Making the decision to transition from Classic to Lightning can seem daunting for any Salesforce user. With this post we are hoping to provide you with a few simple, high-level do’s and don’ts to help guide you through the process of Lightning migration.
Customize your plan:
It is a good rule of thumb that a proper evaluation of your org and business processes is done before you finally decide to migrate to Lightning.
It is important to ask yourself why you are transitioning to Lightning and what benefits it will provide for you and your user’s specific business needs. It is a great idea to try and leverage the new functionality Lightning provides against any requests your current users may have for new or improved functionality. Framing your transition as a number of enhancements and user requested solutions, as opposed to simply an upgrade, will increase the chances user adoption and help to ensure a good ROI.
Create a plan for Rollout:
Salesforce Lightning is loaded with new and enhanced features, but it is important to realize that you do not need to implement all of them during the initial stages of Lightning migration. Overwhelming your users with a barrage of new functionality is a surefire way to create apprehensions towards user adoption. How these new features are rolled out can be just as important as which features you choose to introduce to your users. A road map detailing which users will be impacted and how they will be impacted will go a long way in to secure a smooth transition from Classic to Lightning.
Once you have begun the rollout you will have the opportunity to optimize your new environment. Allow your users time to test and make sure to document all of their suggestions. Make the necessary agreed-upon changes to increase user satisfaction and keep your users engaged in the transition process. Keep in mind that the optimization phase will be ongoing and will require many iterations before everyone is satisfied with the result. Converting to Lightning will require some habituation from your users and their adoption rates will be the metric that guides your project’s success.
With Salesforce shifting its focus to enhancing Lightning as opposed to Classic, it could be tempting to seek programmatic solutions to your current limitations. It is important to consider the fact that heavily customizing your org through Apex development can create problems when converting to Lightning. High customization can lead to things such as: high levels of technical debt, decreased navigation abilities, compromised performance times, and potential feature redundancy.

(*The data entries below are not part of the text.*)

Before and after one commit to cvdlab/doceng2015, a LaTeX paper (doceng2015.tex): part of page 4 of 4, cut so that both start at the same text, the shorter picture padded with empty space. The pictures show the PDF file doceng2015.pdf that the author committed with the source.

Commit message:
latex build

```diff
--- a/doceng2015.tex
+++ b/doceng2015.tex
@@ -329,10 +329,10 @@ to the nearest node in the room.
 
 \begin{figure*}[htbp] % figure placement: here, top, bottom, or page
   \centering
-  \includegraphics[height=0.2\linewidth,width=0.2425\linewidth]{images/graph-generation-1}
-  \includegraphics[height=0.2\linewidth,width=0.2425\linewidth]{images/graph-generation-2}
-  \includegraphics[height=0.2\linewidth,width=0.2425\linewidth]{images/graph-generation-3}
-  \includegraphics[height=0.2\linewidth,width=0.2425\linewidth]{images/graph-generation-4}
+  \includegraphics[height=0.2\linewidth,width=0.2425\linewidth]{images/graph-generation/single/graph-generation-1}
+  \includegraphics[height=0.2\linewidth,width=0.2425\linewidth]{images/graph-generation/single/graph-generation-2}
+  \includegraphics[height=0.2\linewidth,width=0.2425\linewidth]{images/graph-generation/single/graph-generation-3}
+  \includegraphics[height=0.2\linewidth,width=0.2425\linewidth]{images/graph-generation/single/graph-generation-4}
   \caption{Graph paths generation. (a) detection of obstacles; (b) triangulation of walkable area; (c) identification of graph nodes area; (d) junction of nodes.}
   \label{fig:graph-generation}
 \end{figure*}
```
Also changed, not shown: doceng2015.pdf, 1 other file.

Don’t Migrate Without Proper Salesforce Org Analysis:
Migrating to Lightning without a proper analysis of your org can wind up being a counterproductive venture. While the easiest solution may appear to be simply turning on Lightning and putting out the fires later, it will ultimately cost you in productivity and performance down the road. Migrating without a technical analysis of your org can result in issues such as: longer load times, low responsivity rates for pages, and issues with navigation. You can use Salesforce provided tools such as the Lightning Experience Readiness Check to help assist you with a proper analysis of your org and to see where potential problem areas may arise.
Don’t forget your users:
Implementing a major change such as Lightning Migration can be a shock to some users and a poorly planned implementation that does not take its users into account will inevitably cause problems. Users who do not feel comfortable with their new interface will be reluctant to use Lightning which will lead to poor adoption rates. Your users will be the driving force behind your successful migration; they will be conducting the testing and providing feedback for future optimizations and their day-to-day use will provide the insight needed to highlight new areas in which you can leverage your newly acquired Lightning features.